→ HOW TO COMPLETE THIS TASK
If a line below contains the string "content", copy it out.

→ RECORDS PROVIDED
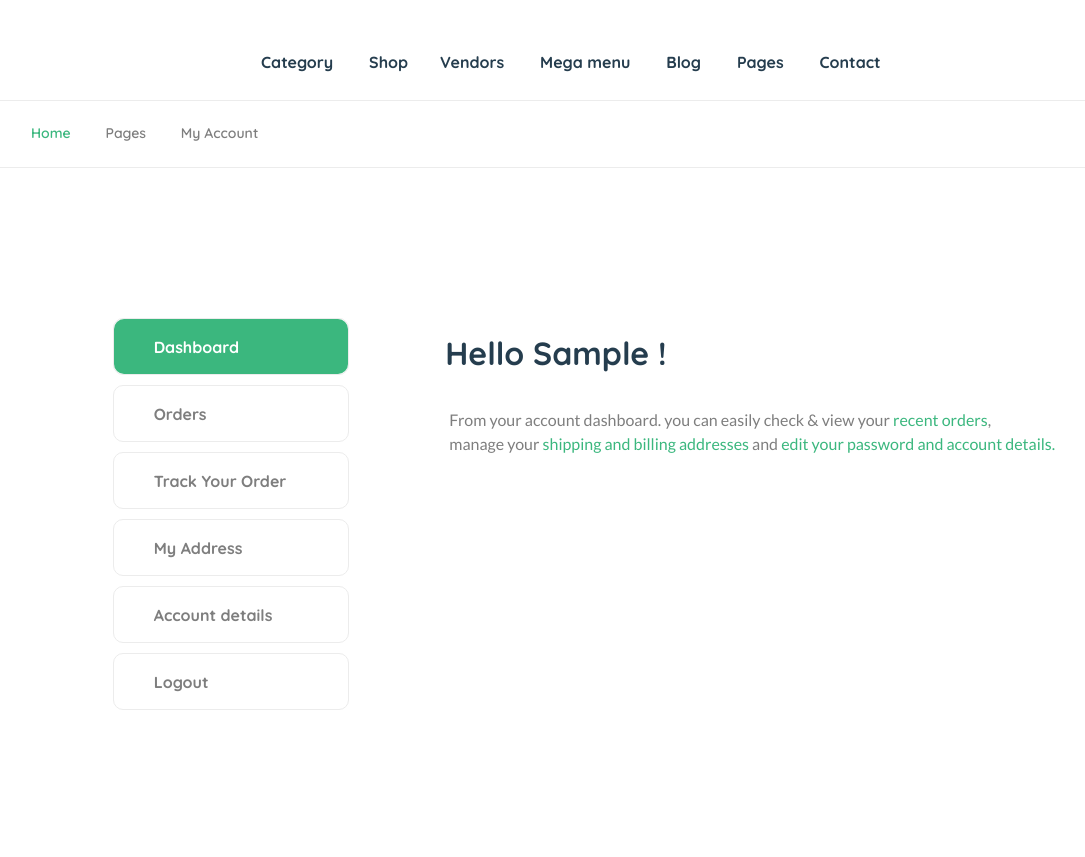
After one commit to TimWolfskin/walty_django_ecommerce, a Django app: page /dashboard/ in a window 1280 px wide. The commit adds this page. Shown: the part 551-1408 px from the top of the page, without its empty margins (9-1094 px from the left). Run offline with Django 5.2, Linux system fonts and the light colour scheme; the visitor is signed in with stand-in values (Sample User, id 1); data that the repository does not hold is empty; some libraries are stand-ins or nearby versions.

Commit message:
added customer dashboard

```diff
--- a/core/urls.py
+++ b/core/urls.py
@@ -1,6 +1,6 @@
 from django import views
 from django.urls import path, include
-from core.views import index, product_list_view, category_list_view, category_product_list_view, vendor_list_view, vendor_detail_view, product_detail_view, tag_list, ajax_add_review, search_view, filter_product, add_to_cart, cart_view, delete_item_from_cart, update_cart, checkout_view, payment_completed_view, payment_failed_view
+from core.views import index, product_list_view, category_list_view, category_product_list_view, vendor_list_view, vendor_detail_view, product_detail_view, tag_list, ajax_add_review, search_view, filter_product, add_to_cart, cart_view, delete_item_from_cart, update_cart, checkout_view, payment_completed_view, payment_failed_view, customer_dashboard, order_detail
 
 app_name = "core"
 
@@ -28,5 +28,7 @@ urlpatterns = [
     path('paypal/', include("paypal.standard.ipn.urls")),
 
     path('payment-completed/', payment_completed_view, name="payment-completed" ),
-    path('payment-failed/', payment_failed_view, name="payment-failed")
+    path('payment-failed/', payment_failed_view, name="payment-failed"),
+    path('dashboard/', customer_dashboard, name="dashboard"),
+    path('dashboard/order/<int:id>', order_detail, name="order-detail")
 ]
--- a/core/views.py
+++ b/core/views.py
@@ -334,3 +334,23 @@ def payment_completed_view(request):
 
 def payment_failed_view(request):
     return render(request, 'core/payment-failed.html')
+
+
+
+def customer_dashboard(request):
+    orders = CartOrder.objects.filter(user=request.user).order_by("-id")
+    context = {
+        "orders": orders
+    }
+    return render(request, 'core/dashboard.html', context)
+
+
+
+def order_detail(request, id):
+    order = CartOrder.objects.get(user=request.user, id=id)
+    order_items = CartOrderItems.objects.filter(order=order)
+
+    context = {
+        "order_items": order_items
+    }
+    return render(request, 'core/order-detail.html', context)
--- /dev/null
+++ b/templates/core/dashboard.html
@@ -0,0 +1,214 @@
+{% extends "partials/base.html" %}
+{% load static %}
+
+
+{% block content %}
+
+<main class="main pages">
+    <div class="page-header breadcrumb-wrap">
+        <div class="container">
+            <div class="breadcrumb">
+                <a href='/' rel='nofollow'><i class="fi-rs-home mr-5"></i>Home</a>
+                <span></span> Pages <span></span> My Account
+            </div>
+        </div>
+    </div>
+    <div class="page-content pt-150 pb-150">
+        <div class="container">
+            <div class="row">
+                <div class="col-lg-10 m-auto">
+                    <div class="row">
+                        <div class="col-md-3">
+                            <div class="dashboard-menu">
+                                <ul class="nav flex-column" role="tablist">
+                                    <li class="nav-item">
+                                        <a class="nav-link active" id="dashboard-tab" data-bs-toggle="tab" href="#dashboard" role="tab" aria-controls="dashboard" aria-selected="false"><i class="fi-rs-settings-sliders mr-10"></i>Dashboard</a>
+                                    </li>
+                                    <li class="nav-item">
+                                        <a class="nav-link" id="orders-tab" data-bs-toggle="tab" href="#orders" role="tab" aria-controls="orders" aria-selected="false"><i class="fi-rs-shopping-bag mr-10"></i>Orders</a>
+                                    </li>
+                                    <li class="nav-item">
+                                        <a class="nav-link" id="track-orders-tab" data-bs-toggle="tab" href="#track-orders" role="tab" aria-controls="track-orders" aria-selected="false"><i class="fi-rs-shopping-cart-check mr-10"></i>Track Your Order</a>
+                                    </li>
+                                    <li class="nav-item">
+                                        <a class="nav-link" id="address-tab" data-bs-toggle="tab" href="#address" role="tab" aria-controls="address" aria-selected="true"><i class="fi-rs-marker mr-10"></i>My Address</a>
+                                    </li>
+                                    <li class="nav-item">
+                                        <a class="nav-link" id="account-detail-tab" data-bs-toggle="tab" href="#account-detail" role="tab" aria-controls="account-detail" aria-selected="true"><i class="fi-rs-user mr-10"></i>Account details</a>
+                                    </li>
+                                    <li class="nav-item">
+                                        <a class='nav-link' href='/page-login'><i class="fi-rs-sign-out mr-10"></i>Logout</a>
+                                    </li>
+                                </ul>
+                            </div>
+                        </div>
+                        <div class="col-md-9">
+                            <div class="tab-content account dashboard-content pl-50">
+                                <div class="tab-pane fade active show" id="dashboard" role="tabpanel" aria-labelledby="dashboard-tab">
+                                    <div class="card">
+                                        <div class="card-header">
+                                            <h3 class="mb-0">Hello {{request.user|title}} !</h3>
+                                        </div>
+                                        <div class="card-body">
+                                            <p>
+                                                From your account dashboard. you can easily check &amp; view your <a href="#">recent orders</a>,<br />
+                                                manage your <a href="#">shipping and billing addresses</a> and <a href="#">edit your password and account details.</a>
+                                            </p>
+                                        </div>
+                                    </div>
+                                </div>
+                                <div class="tab-pane fade" id="orders" role="tabpanel" aria-labelledby="orders-tab">
+                                    <div class="card">
+                                        <div class="card-header">
+                                            <h3 class="mb-0">Your Orders</h3>
+                                        </div>
+                                        <div class="card-body">
+                                            <div class="table-responsive">
+                                                <table class="table">
+                                                    <thead>
+                                                        <tr>
+                                                            <th>Order</th>
+                                                            <th>Date</th>
+                                                            <th>Status</th>
+                                                            <th>Paid Status</th>
+                                                            <th>Total</th>
+                                                            <th>Actions</th>
+                                                        </tr>
+                                                    </thead>
+                                                    <tbody>
+                                                        {% for order in orders %}
+                                                        <tr>
+                                                            <td>INVOICE_NO-{{order.id}} </td>
+                                                            <td> {{order.order_date}} </td>
+                                                            <td> {{order.product_status|title}} </td>
+                                                            {% if order.paid_status == True %}
+                                                            <td>success</td>
+                                                            {% else %}
+                                                            <td>X</td>
+                                                            {% endif %}
+                                                            <td>$ {{order.price}} </td>
+                                                            <td><a href=" {% url 'core:order-detail' order.id %} " class="btn-small d-block">View</a></td>
+                                                        </tr>
+                                                        {% endfor %}
+                                                    </tbody>
+                                                </table>
+                                            </div>
+                                        </div>
+                                    </div>
+                                </div>
+                                <div class="tab-pane fade" id="track-orders" role="tabpanel" aria-labelledby="track-orders-tab">
+                                    <div class="card">
+                                        <div class="card-header">
+                                            <h3 class="mb-0">Orders tracking</h3>
+                                        </div>
+                                        <div class="card-body contact-from-area">
+                                            <p>To track your order please enter your OrderID in the box below and press "Track" button. This was given to you on your receipt and in the confirmation email you should have received.</p>
+                                            <div class="row">
+                                                <div class="col-lg-8">
+                                                    <form class="contact-form-style mt-30 mb-50" action="#" method="post">
+                                                        <div class="input-style mb-20">
+                                                            <label>Order ID</label>
+                                                            <input name="order-id" placeholder="Found in your order confirmation email" type="text" />
+                                                        </div>
+                                                        <div class="input-style mb-20">
+                                                            <label>Billing email</label>
+                                                            <input name="billing-email" placeholder="Email you used during checkout" type="email" />
+                                                        </div>
+                                                        <button class="submit submit-auto-width" type="submit">Track</button>
+                                                    </form>
+                                                </div>
+                                            </div>
+                                        </div>
+                                    </div>
+                                </div>
+                                <div class="tab-pane fade" id="address" role="tabpanel" aria-labelledby="address-tab">
+                                    <div class="row">
+                                        <div class="col-lg-6">
+                                            <div class="card mb-3 mb-lg-0">
+                                                <div class="card-header">
+                                                    <h3 class="mb-0">Billing Address</h3>
+                                                </div>
+                                                <div class="card-body">
+                                                    <address>
+                                                        3522 Interstate<br />
+                                                        75 Business Spur,<br />
+                                                        Sault Ste. <br />Marie, MI 49783
+                                                    </address>
+                                                    <p>New York</p>
+                                                    <a href="#" class="btn-small">Edit</a>
+                                                </div>
+                                            </div>
+                                        </div>
+                                        <div class="col-lg-6">
+                                            <div class="card">
+                                                <div class="card-header">
+                                                    <h5 class="mb-0">Shipping Address</h5>
+                                                </div>
+                                                <div class="card-body">
+                                                    <address>
+                                                        4299 Express Lane<br />
+                                                        Sarasota, <br />FL 34249 USA <br />Phone: 1.941.227.4444
+                                                    </address>
+                                                    <p>Sarasota</p>
+                                                    <a href="#" class="btn-small">Edit</a>
+                                                </div>
+                                            </div>
+                                        </div>
+                                    </div>
+                                </div>
+                                <div class="tab-pane fade" id="account-detail" role="tabpanel" aria-labelledby="account-detail-tab">
+                                    <div class="card">
+                                        <div class="card-header">
+                                            <h5>Account Details</h5>
+                                        </div>
+                                        <div class="card-body">
+                                            <p>Already have an account? <a href='/page-login'>Log in instead!</a></p>
+                                            <form method="post" name="enq">
+                                                <div class="row">
+                                                    <div class="form-group col-md-6">
+                                                        <label>First Name <span class="required">*</span></label>
+                                                        <input required="" class="form-control" name="name" type="text" />
+                                                    </div>
+                                                    <div class="form-group col-md-6">
+                                                        <label>Last Name <span class="required">*</span></label>
+                                                        <input required="" class="form-control" name="phone" />
+                                                    </div>
+                                                    <div class="form-group col-md-12">
+                                                        <label>Display Name <span class="required">*</span></label>
+                                                        <input required="" class="form-control" name="dname" type="text" />
+                                                    </div>
+                                                    <div class="form-group col-md-12">
+                                                        <label>Email Address <span class="required">*</span></label>
+                                                        <input required="" class="form-control" name="email" type="email" />
+                                                    </div>
+                                                    <div class="form-group col-md-12">
+                                                        <label>Current Password <span class="required">*</span></label>
+                                                        <input required="" class="form-control" name="password" type="password" />
+                                                    </div>
+                                                    <div class="form-group col-md-12">
+                                                        <label>New Password <span class="required">*</span></label>
+                                                        <input required="" class="form-control" name="npassword" type="password" />
+                                                    </div>
+                                                    <div class="form-group col-md-12">
+                                                        <label>Confirm Password <span class="required">*</span></label>
+                                                        <input required="" class="form-control" name="cpassword" type="password" />
+                                                    </div>
+                                                    <div class="col-md-12">
+                                                        <button type="submit" class="btn btn-fill-out submit font-weight-bold" name="submit" value="Submit">Save Change</button>
+                                                    </div>
+                                                </div>
+                                            </form>
+                                        </div>
+                                    </div>
+                                </div>
+                            </div>
+                        </div>
+                    </div>
+                </div>
+            </div>
+        </div>
+    </div>
+</main>
+
+
+{% endblock content %}
--- a/templates/partials/base.html
+++ b/templates/partials/base.html
@@ -175,7 +175,7 @@
                                     <div class="cart-dropdown-wrap cart-dropdown-hm2 account-dropdown">
                                         <ul>
                                             <li>
-                                                <a href='/page-account'><i class="fi fi-rs-user mr-10"></i>My Account</a>
+                                                <a href=' {% url 'core:dashboard' %} '><i class="fi fi-rs-user mr-10"></i>My Account</a>
                                             </li>
                                             <li>
                                                 <a href='/page-account'><i class="fi fi-rs-location-alt mr-10"></i>Order Tracking</a>
```
Also changed, not shown: templates/core/order-detail.html (added, +206 -0 lines), core/migrations/0007_alter_cartorder_product_status.py (added).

→ RESPONSE AREA
+{% block content %}
+    <div class="page-content pt-150 pb-150">
+                            <div class="tab-content account dashboard-content pl-50">
+{% endblock content %}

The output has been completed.